Marguerite Krull, Soprano
The biggest problem in moving from one level of the field to another is knowing when and how to do it. If you are still learning something at a Young Artist or Apprentice level, sometimes it is good to stay there a little while longer, soak up more information, and take the time to develop. At the same time, if you stay on any one level too long, you risk getting stale or "stuck" in that level. Basically, you have to go with your own feelings and sense of development. Talk to people whose opinions you trust, and avoid looking at other singers and how they travel the career path. No two voices are alike, and no two career developments are alike, so comparing yourself to others is rarely helpful. Ask yourself what your strengths are. What are some things you still need to improve? See if your current level is showing off your own strengths and feeding your own needs. If not, you may need to move on.
If it is time to move on, it may take the courage to risk saying no to certain offers. You may even have to do without singing work for a bit in order to establish yourself on a new level. This is the same if you are changing Fach. Moving to a new level or new Fach may mean going through a "dry" period, but if it is the right thing, you will come out farther ahead in the long run. It takes courage and a lot of faith—but the rewards are usually very rich!
Richard Harrell, Director, San Francisco Opera Center
An opera career has many seasons.

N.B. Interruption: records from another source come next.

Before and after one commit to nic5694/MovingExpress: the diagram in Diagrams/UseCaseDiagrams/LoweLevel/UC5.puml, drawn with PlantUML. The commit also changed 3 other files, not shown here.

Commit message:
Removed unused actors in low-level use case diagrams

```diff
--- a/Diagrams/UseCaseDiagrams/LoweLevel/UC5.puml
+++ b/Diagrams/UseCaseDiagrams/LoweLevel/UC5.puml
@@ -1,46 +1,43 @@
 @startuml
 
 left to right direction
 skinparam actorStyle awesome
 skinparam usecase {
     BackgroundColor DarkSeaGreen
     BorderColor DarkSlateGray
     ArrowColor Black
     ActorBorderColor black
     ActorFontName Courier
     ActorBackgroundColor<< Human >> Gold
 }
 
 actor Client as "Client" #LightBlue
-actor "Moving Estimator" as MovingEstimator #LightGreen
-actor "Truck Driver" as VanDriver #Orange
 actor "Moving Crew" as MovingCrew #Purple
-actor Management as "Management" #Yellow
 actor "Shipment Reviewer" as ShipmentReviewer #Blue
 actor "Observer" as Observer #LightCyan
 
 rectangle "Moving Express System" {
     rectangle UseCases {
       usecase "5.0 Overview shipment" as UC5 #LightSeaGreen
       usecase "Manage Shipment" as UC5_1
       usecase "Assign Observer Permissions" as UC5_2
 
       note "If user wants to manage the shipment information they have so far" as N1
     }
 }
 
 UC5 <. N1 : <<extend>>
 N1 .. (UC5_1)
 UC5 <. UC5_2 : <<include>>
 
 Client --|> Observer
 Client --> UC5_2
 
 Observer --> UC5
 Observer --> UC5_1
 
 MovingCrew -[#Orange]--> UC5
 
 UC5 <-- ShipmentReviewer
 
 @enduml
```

While the passing of those seasons is different for every artist, there are basic issues that most performers face as they move through their careers. Two of the most basic areas of change revolve around companies that you work for and repertoire that you perform.
As I audition and meet young artists around the country, it is obvious which ones have a clear perspective regarding the programs for which they are auditioning, and which ones see all companies as a homogenized blur. There are young artist programs
that cater to singers who are ready to enter the profession full time. There are also numerous programs that serve younger, less experienced singers. Young artists need to do their homework and know which is which. More important, they need to be very clear as to where they are in their own development, so they can audition for the right programs at the right time.
The same applies when deciding which companies to target. While a few singers make their Met debuts in major roles in their 20s, they represent a tiny fraction of working professionals. There are dozens of small and medium-sized regional companies that hire young singers for leading roles. An informed professional develops a realistic, multiyear
Repertoire changes with age and maturity. It is vital that an artist sing the right roles at the right times in his or her development. In auditions, young artists often present repertoire that is beyond them. Singers must find wise counsel regarding their repertoire; otherwise, their careers will not progress and they may just blow out their voices. For example, many bass roles are for older characters, and young basses hoot and growl in an effort to sound older — the effect is invariably dissatisfying. Artists must seek to build the self-knowledge that allows them to move gracefully into roles that suit their age and voice.
Ultimately, the central issue in managing the phases of a career is having an informed and realistic perspective. Artists must also have a clear-headed professional attitude, know and appreciate their own place in the world of opera, and understand how best to make their contribution.
Susan Narucki, Soprano
We all have certain yardsticks of achievement that we carry around in our heads, whether it's to give a vivid performance, sing at important venues, or simply to be the best that we can be. I discovered quite early that I had a special interest and ability to sing 20th-century music. After some years of experience, I had reached a plateau: I had an active performing schedule, but with a few notable exceptions, it was primarily chamber music and new music with smaller organizations. I felt that I had the experience and the ability to go further, yet it didn't seem to be happening. At the time, I began working with Janice Mayer & Associates. In my initial discussions with Janice, two things became clear: I hadn't expanded the circle of people I'd been working with for several years, and I needed to develop audition repertoire that would communicate my passion and expertise in modern repertoire. I also took a long hard look at my vocal technique and, with the help of a new teacher, undertook the task of making necessary changes. I won't pretend it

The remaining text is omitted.